━━ Source data ━━

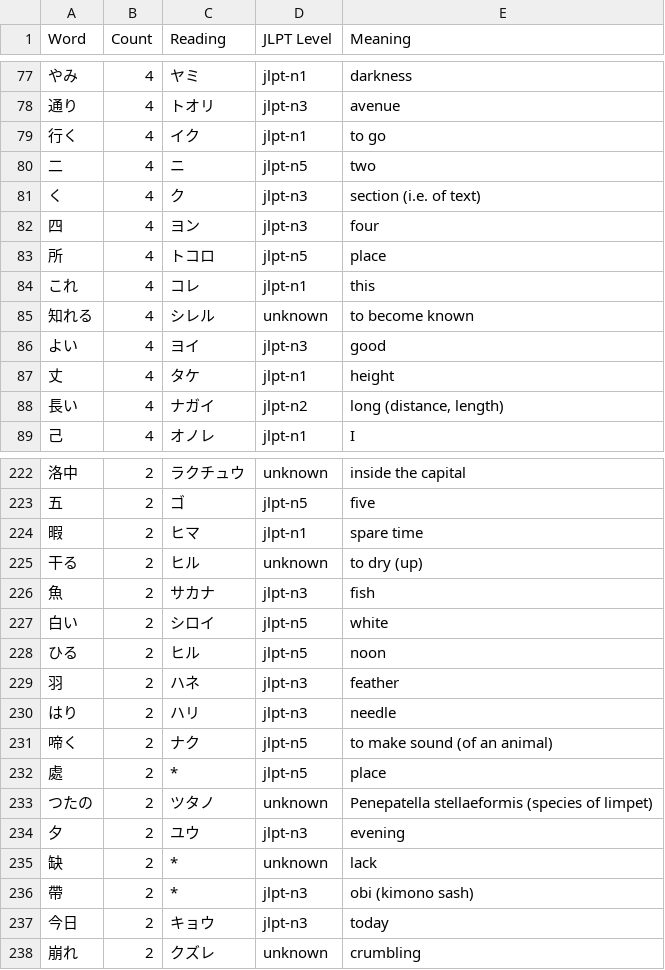
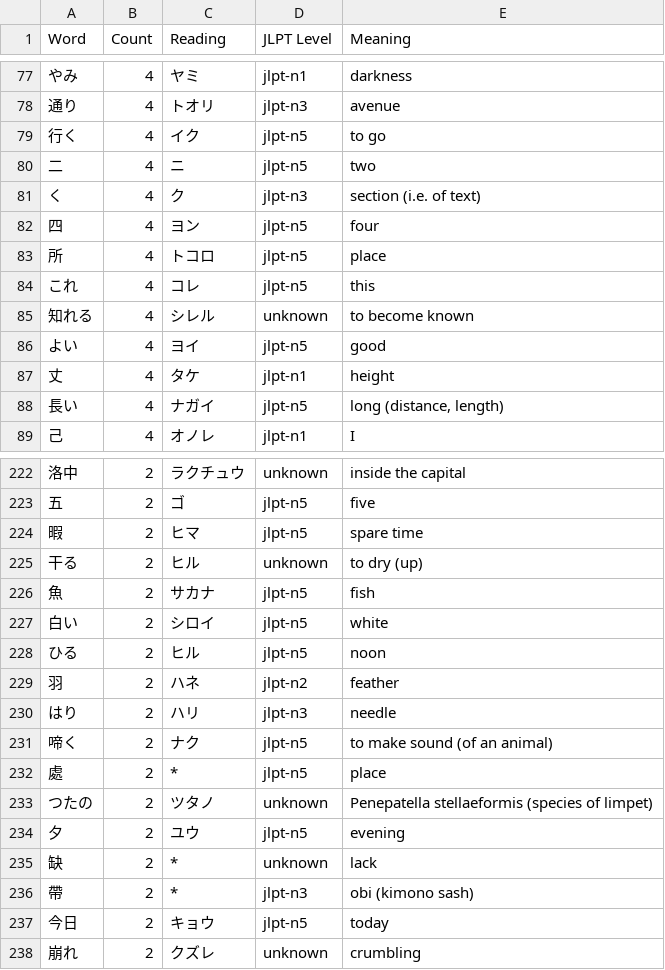
Before and after one commit to tjglwcz/aozora-word-extractor, a CSV file: data/芥川龍之介 - 羅生門.csv, drawn as a sheet; only a part is shown, gaps mark what is left out; the diff covers the shown part only.

Commit message:
Update rashomon CSV with new script

```diff
--- a/data/芥川龍之介 - 羅生門.csv
+++ b/data/芥川龍之介 - 羅生門.csv
@@ -78,12 +78,12 @@ Word,Count,Reading,JLPT Level,Meaning
 通り,4,トオリ,jlpt-n3,avenue
-行く,4,イク,jlpt-n1,to go
+行く,4,イク,jlpt-n5,to go
 二,4,ニ,jlpt-n5,two
 く,4,ク,jlpt-n3,section (i.e. of text)
-四,4,ヨン,jlpt-n3,four
+四,4,ヨン,jlpt-n5,four
 所,4,トコロ,jlpt-n5,place
-これ,4,コレ,jlpt-n1,this
+これ,4,コレ,jlpt-n5,this
 知れる,4,シレル,unknown,to become known
-よい,4,ヨイ,jlpt-n3,good
+よい,4,ヨイ,jlpt-n5,good
 丈,4,タケ,jlpt-n1,height
-長い,4,ナガイ,jlpt-n2,"long (distance, length)"
+長い,4,ナガイ,jlpt-n5,"long (distance, length)"
 己,4,オノレ,jlpt-n1,I
@@ -223,8 +223,8 @@ Word,Count,Reading,JLPT Level,Meaning
 五,2,ゴ,jlpt-n5,five
-暇,2,ヒマ,jlpt-n1,spare time
+暇,2,ヒマ,jlpt-n5,spare time
 干る,2,ヒル,unknown,to dry (up)
-魚,2,サカナ,jlpt-n3,fish
+魚,2,サカナ,jlpt-n5,fish
 白い,2,シロイ,jlpt-n5,white
 ひる,2,ヒル,jlpt-n5,noon
-羽,2,ハネ,jlpt-n3,feather
+羽,2,ハネ,jlpt-n2,feather
 はり,2,ハリ,jlpt-n3,needle
@@ -233,6 +233,6 @@ Word,Count,Reading,JLPT Level,Meaning
 つたの,2,ツタノ,unknown,Penepatella stellaeformis (species of limpet)
-夕,2,ユウ,jlpt-n3,evening
+夕,2,ユウ,jlpt-n5,evening
 缺,2,*,unknown,lack
 帶,2,*,jlpt-n3,obi (kimono sash)
-今日,2,キョウ,jlpt-n3,today
+今日,2,キョウ,jlpt-n5,today
 崩れ,2,クズレ,unknown,crumbling
```
Also changed, not shown: 63 edited cells elsewhere in this file.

━━━

**Task prompt**: All of the lines above must be printed again exactly, and no picture may appear in the copy.

**Answer section**:
Before and after one commit to tjglwcz/aozora-word-extractor, a CSV file: data/芥川龍之介 - 羅生門.csv, drawn as a sheet; only a part is shown, gaps mark what is left out; the diff covers the shown part only.

Commit message:
Update rashomon CSV with new script

```diff
--- a/data/芥川龍之介 - 羅生門.csv
+++ b/data/芥川龍之介 - 羅生門.csv
@@ -78,12 +78,12 @@ Word,Count,Reading,JLPT Level,Meaning
 通り,4,トオリ,jlpt-n3,avenue
-行く,4,イク,jlpt-n1,to go
+行く,4,イク,jlpt-n5,to go
 二,4,ニ,jlpt-n5,two
 く,4,ク,jlpt-n3,section (i.e. of text)
-四,4,ヨン,jlpt-n3,four
+四,4,ヨン,jlpt-n5,four
 所,4,トコロ,jlpt-n5,place
-これ,4,コレ,jlpt-n1,this
+これ,4,コレ,jlpt-n5,this
 知れる,4,シレル,unknown,to become known
-よい,4,ヨイ,jlpt-n3,good
+よい,4,ヨイ,jlpt-n5,good
 丈,4,タケ,jlpt-n1,height
-長い,4,ナガイ,jlpt-n2,"long (distance, length)"
+長い,4,ナガイ,jlpt-n5,"long (distance, length)"
 己,4,オノレ,jlpt-n1,I
@@ -223,8 +223,8 @@ Word,Count,Reading,JLPT Level,Meaning
 五,2,ゴ,jlpt-n5,five
-暇,2,ヒマ,jlpt-n1,spare time
+暇,2,ヒマ,jlpt-n5,spare time
 干る,2,ヒル,unknown,to dry (up)
-魚,2,サカナ,jlpt-n3,fish
+魚,2,サカナ,jlpt-n5,fish
 白い,2,シロイ,jlpt-n5,white
 ひる,2,ヒル,jlpt-n5,noon
-羽,2,ハネ,jlpt-n3,feather
+羽,2,ハネ,jlpt-n2,feather
 はり,2,ハリ,jlpt-n3,needle
@@ -233,6 +233,6 @@ Word,Count,Reading,JLPT Level,Meaning
 つたの,2,ツタノ,unknown,Penepatella stellaeformis (species of limpet)
-夕,2,ユウ,jlpt-n3,evening
+夕,2,ユウ,jlpt-n5,evening
 缺,2,*,unknown,lack
 帶,2,*,jlpt-n3,obi (kimono sash)
-今日,2,キョウ,jlpt-n3,today
+今日,2,キョウ,jlpt-n5,today
 崩れ,2,クズレ,unknown,crumbling
```
Also changed, not shown: 63 edited cells elsewhere in this file.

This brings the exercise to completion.